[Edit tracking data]
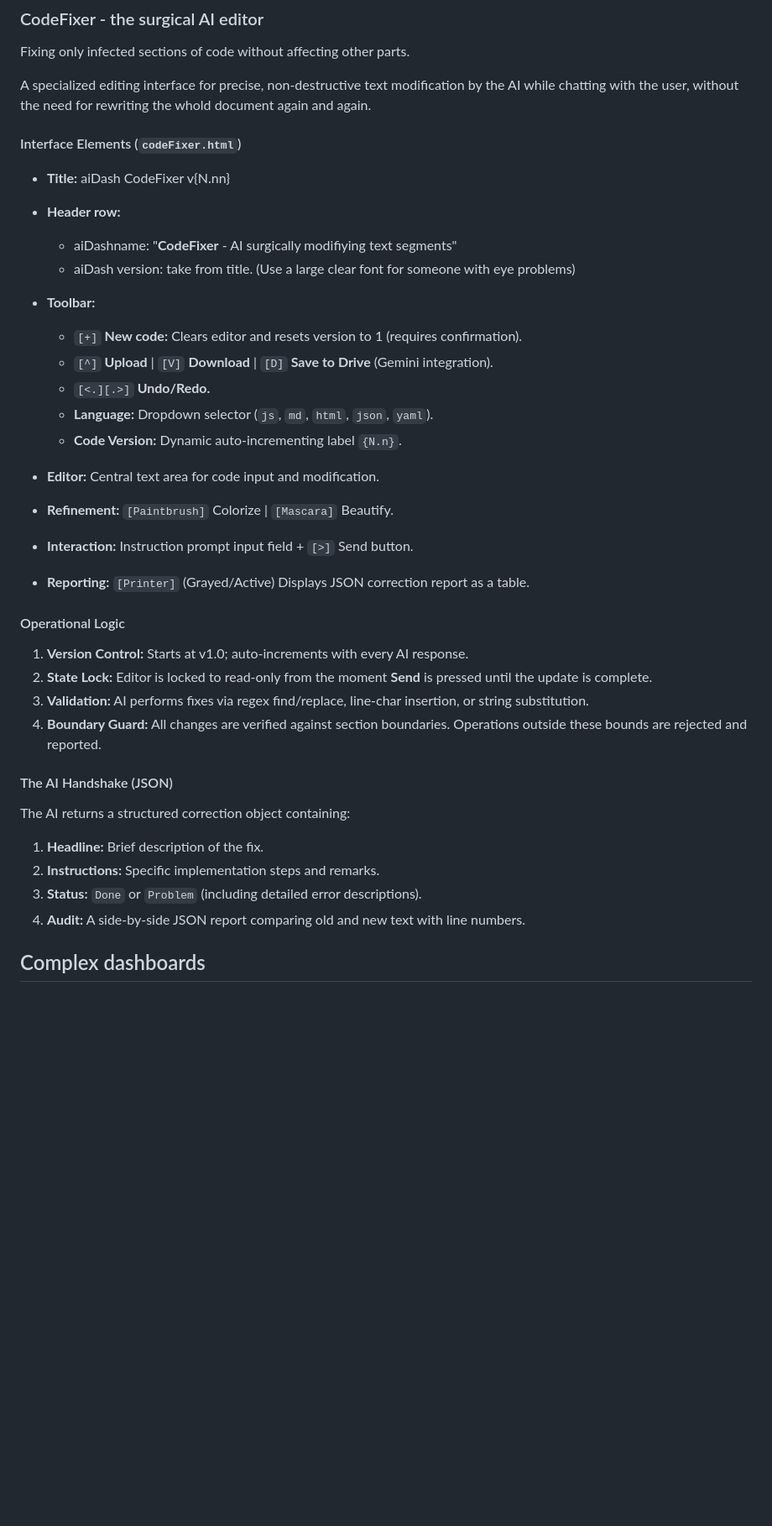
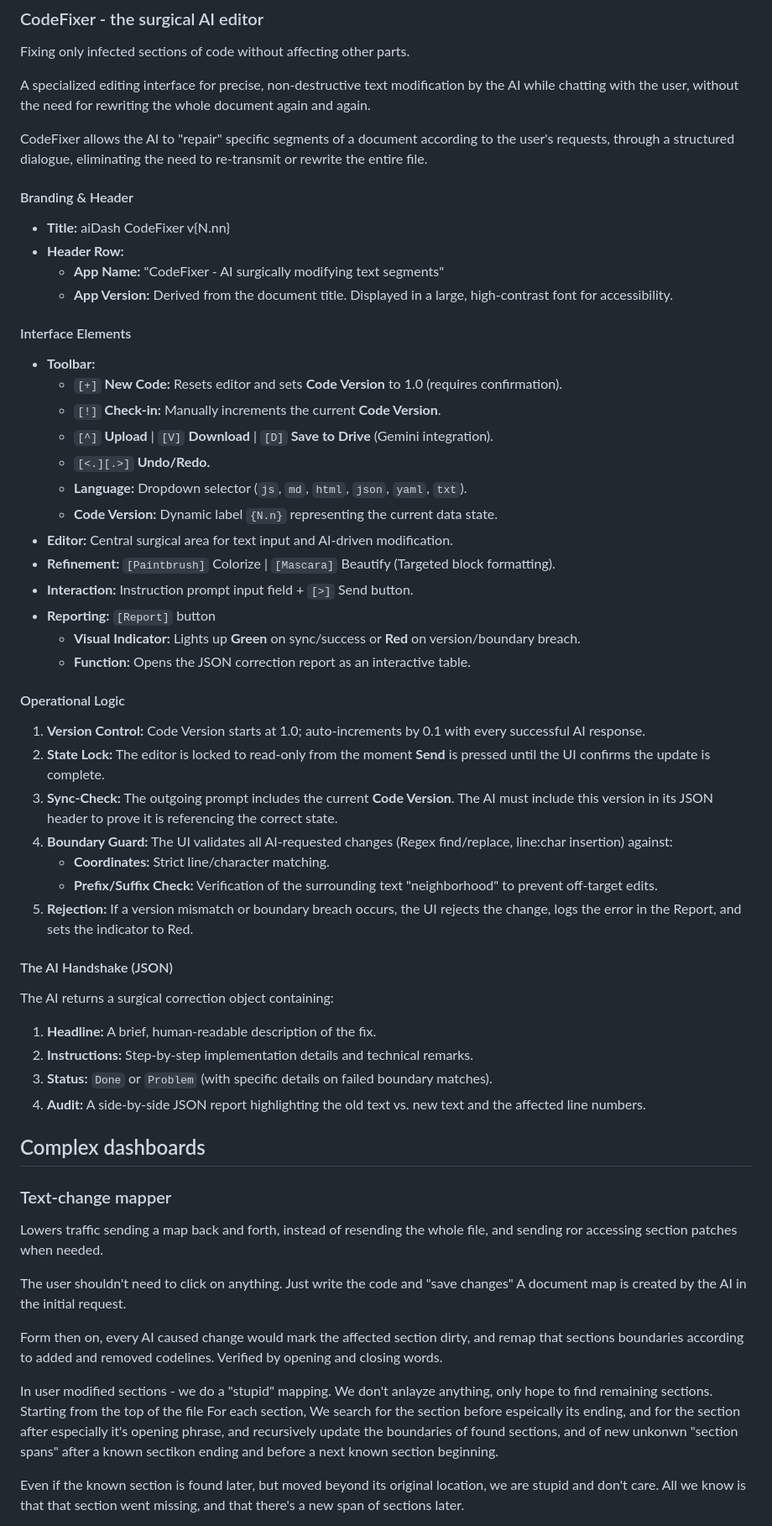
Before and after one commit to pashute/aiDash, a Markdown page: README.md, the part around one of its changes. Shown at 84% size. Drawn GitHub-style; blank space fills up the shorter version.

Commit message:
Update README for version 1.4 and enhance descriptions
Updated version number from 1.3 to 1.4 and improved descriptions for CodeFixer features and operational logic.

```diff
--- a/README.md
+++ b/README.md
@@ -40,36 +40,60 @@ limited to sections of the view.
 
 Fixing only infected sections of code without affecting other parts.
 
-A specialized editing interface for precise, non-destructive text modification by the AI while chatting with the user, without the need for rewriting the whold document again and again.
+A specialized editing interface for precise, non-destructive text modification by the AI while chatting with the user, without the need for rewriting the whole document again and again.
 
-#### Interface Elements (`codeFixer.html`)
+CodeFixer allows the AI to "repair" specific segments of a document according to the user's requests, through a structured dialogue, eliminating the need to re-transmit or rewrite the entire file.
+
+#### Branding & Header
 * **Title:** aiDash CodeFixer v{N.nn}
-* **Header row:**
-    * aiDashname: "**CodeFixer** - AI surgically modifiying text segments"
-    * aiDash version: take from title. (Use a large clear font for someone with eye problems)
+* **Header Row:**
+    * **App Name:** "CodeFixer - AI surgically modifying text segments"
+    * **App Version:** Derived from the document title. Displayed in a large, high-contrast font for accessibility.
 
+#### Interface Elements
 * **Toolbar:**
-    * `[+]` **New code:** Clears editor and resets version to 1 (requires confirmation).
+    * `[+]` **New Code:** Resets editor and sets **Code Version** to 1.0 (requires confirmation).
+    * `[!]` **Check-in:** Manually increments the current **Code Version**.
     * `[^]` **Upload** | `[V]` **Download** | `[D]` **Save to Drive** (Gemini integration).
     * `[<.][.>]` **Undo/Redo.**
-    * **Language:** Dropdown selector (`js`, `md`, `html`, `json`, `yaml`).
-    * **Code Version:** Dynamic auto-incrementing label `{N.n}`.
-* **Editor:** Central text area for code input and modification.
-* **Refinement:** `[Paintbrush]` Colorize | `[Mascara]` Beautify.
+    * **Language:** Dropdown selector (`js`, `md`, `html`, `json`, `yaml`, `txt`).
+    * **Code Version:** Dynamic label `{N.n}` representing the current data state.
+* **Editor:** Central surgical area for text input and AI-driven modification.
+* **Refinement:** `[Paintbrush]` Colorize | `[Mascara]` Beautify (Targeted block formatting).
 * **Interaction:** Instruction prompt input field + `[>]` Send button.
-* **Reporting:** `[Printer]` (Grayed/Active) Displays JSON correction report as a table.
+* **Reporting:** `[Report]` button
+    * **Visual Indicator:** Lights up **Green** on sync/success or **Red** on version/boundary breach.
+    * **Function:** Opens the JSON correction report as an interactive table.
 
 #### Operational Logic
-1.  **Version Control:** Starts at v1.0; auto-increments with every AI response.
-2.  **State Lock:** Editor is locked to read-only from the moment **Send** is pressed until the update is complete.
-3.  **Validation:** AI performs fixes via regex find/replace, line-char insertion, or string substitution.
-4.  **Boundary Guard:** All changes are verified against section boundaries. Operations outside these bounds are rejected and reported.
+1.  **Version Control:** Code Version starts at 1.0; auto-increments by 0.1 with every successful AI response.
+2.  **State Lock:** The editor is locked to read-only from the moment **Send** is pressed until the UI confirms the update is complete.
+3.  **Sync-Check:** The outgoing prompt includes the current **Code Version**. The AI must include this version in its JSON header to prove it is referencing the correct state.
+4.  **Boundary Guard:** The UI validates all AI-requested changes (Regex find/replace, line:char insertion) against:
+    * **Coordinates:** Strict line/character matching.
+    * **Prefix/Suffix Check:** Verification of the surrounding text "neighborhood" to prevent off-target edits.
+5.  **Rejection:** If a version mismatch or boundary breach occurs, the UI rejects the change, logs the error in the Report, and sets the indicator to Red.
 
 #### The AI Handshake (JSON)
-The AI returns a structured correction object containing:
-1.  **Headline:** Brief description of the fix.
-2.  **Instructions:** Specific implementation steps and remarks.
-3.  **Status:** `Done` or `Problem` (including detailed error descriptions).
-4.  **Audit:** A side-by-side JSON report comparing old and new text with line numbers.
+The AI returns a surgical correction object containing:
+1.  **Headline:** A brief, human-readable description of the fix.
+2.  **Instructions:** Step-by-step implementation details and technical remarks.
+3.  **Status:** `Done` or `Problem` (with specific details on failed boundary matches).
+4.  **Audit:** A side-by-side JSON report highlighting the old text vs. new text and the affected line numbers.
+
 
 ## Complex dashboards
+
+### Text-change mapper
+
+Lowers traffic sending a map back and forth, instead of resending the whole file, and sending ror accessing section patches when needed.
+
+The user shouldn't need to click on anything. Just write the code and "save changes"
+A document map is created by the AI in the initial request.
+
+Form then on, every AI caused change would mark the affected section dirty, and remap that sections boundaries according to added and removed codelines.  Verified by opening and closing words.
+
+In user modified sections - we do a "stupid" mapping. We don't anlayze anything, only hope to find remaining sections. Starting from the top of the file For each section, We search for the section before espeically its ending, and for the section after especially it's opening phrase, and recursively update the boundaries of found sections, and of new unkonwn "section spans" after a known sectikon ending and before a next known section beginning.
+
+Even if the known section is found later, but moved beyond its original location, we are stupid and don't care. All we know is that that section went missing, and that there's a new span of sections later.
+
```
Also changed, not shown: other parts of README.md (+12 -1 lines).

What the task asks: Verbatim copy without images: write the records above out in full.

The completed task:
Before and after one commit to pashute/aiDash, a Markdown page: README.md, the part around one of its changes. Shown at 84% size. Drawn GitHub-style; blank space fills up the shorter version.

Commit message:
Update README for version 1.4 and enhance descriptions
Updated version number from 1.3 to 1.4 and improved descriptions for CodeFixer features and operational logic.

```diff
--- a/README.md
+++ b/README.md
@@ -40,36 +40,60 @@ limited to sections of the view.
 
 Fixing only infected sections of code without affecting other parts.
 
-A specialized editing interface for precise, non-destructive text modification by the AI while chatting with the user, without the need for rewriting the whold document again and again.
+A specialized editing interface for precise, non-destructive text modification by the AI while chatting with the user, without the need for rewriting the whole document again and again.
 
-#### Interface Elements (`codeFixer.html`)
+CodeFixer allows the AI to "repair" specific segments of a document according to the user's requests, through a structured dialogue, eliminating the need to re-transmit or rewrite the entire file.
+
+#### Branding & Header
 * **Title:** aiDash CodeFixer v{N.nn}
-* **Header row:**
-    * aiDashname: "**CodeFixer** - AI surgically modifiying text segments"
-    * aiDash version: take from title. (Use a large clear font for someone with eye problems)
+* **Header Row:**
+    * **App Name:** "CodeFixer - AI surgically modifying text segments"
+    * **App Version:** Derived from the document title. Displayed in a large, high-contrast font for accessibility.
 
+#### Interface Elements
 * **Toolbar:**
-    * `[+]` **New code:** Clears editor and resets version to 1 (requires confirmation).
+    * `[+]` **New Code:** Resets editor and sets **Code Version** to 1.0 (requires confirmation).
+    * `[!]` **Check-in:** Manually increments the current **Code Version**.
     * `[^]` **Upload** | `[V]` **Download** | `[D]` **Save to Drive** (Gemini integration).
     * `[<.][.>]` **Undo/Redo.**
-    * **Language:** Dropdown selector (`js`, `md`, `html`, `json`, `yaml`).
-    * **Code Version:** Dynamic auto-incrementing label `{N.n}`.
-* **Editor:** Central text area for code input and modification.
-* **Refinement:** `[Paintbrush]` Colorize | `[Mascara]` Beautify.
+    * **Language:** Dropdown selector (`js`, `md`, `html`, `json`, `yaml`, `txt`).
+    * **Code Version:** Dynamic label `{N.n}` representing the current data state.
+* **Editor:** Central surgical area for text input and AI-driven modification.
+* **Refinement:** `[Paintbrush]` Colorize | `[Mascara]` Beautify (Targeted block formatting).
 * **Interaction:** Instruction prompt input field + `[>]` Send button.
-* **Reporting:** `[Printer]` (Grayed/Active) Displays JSON correction report as a table.
+* **Reporting:** `[Report]` button
+    * **Visual Indicator:** Lights up **Green** on sync/success or **Red** on version/boundary breach.
+    * **Function:** Opens the JSON correction report as an interactive table.
 
 #### Operational Logic
-1.  **Version Control:** Starts at v1.0; auto-increments with every AI response.
-2.  **State Lock:** Editor is locked to read-only from the moment **Send** is pressed until the update is complete.
-3.  **Validation:** AI performs fixes via regex find/replace, line-char insertion, or string substitution.
-4.  **Boundary Guard:** All changes are verified against section boundaries. Operations outside these bounds are rejected and reported.
+1.  **Version Control:** Code Version starts at 1.0; auto-increments by 0.1 with every successful AI response.
+2.  **State Lock:** The editor is locked to read-only from the moment **Send** is pressed until the UI confirms the update is complete.
+3.  **Sync-Check:** The outgoing prompt includes the current **Code Version**. The AI must include this version in its JSON header to prove it is referencing the correct state.
+4.  **Boundary Guard:** The UI validates all AI-requested changes (Regex find/replace, line:char insertion) against:
+    * **Coordinates:** Strict line/character matching.
+    * **Prefix/Suffix Check:** Verification of the surrounding text "neighborhood" to prevent off-target edits.
+5.  **Rejection:** If a version mismatch or boundary breach occurs, the UI rejects the change, logs the error in the Report, and sets the indicator to Red.
 
 #### The AI Handshake (JSON)
-The AI returns a structured correction object containing:
-1.  **Headline:** Brief description of the fix.
-2.  **Instructions:** Specific implementation steps and remarks.
-3.  **Status:** `Done` or `Problem` (including detailed error descriptions).
-4.  **Audit:** A side-by-side JSON report comparing old and new text with line numbers.
+The AI returns a surgical correction object containing:
+1.  **Headline:** A brief, human-readable description of the fix.
+2.  **Instructions:** Step-by-step implementation details and technical remarks.
+3.  **Status:** `Done` or `Problem` (with specific details on failed boundary matches).
+4.  **Audit:** A side-by-side JSON report highlighting the old text vs. new text and the affected line numbers.
+
 
 ## Complex dashboards
+
+### Text-change mapper
+
+Lowers traffic sending a map back and forth, instead of resending the whole file, and sending ror accessing section patches when needed.
+
+The user shouldn't need to click on anything. Just write the code and "save changes"
+A document map is created by the AI in the initial request.
+
+Form then on, every AI caused change would mark the affected section dirty, and remap that sections boundaries according to added and removed codelines.  Verified by opening and closing words.
+
+In user modified sections - we do a "stupid" mapping. We don't anlayze anything, only hope to find remaining sections. Starting from the top of the file For each section, We search for the section before espeically its ending, and for the section after especially it's opening phrase, and recursively update the boundaries of found sections, and of new unkonwn "section spans" after a known sectikon ending and before a next known section beginning.
+
+Even if the known section is found later, but moved beyond its original location, we are stupid and don't care. All we know is that that section went missing, and that there's a new span of sections later.
+
```
Also changed, not shown: other parts of README.md (+12 -1 lines).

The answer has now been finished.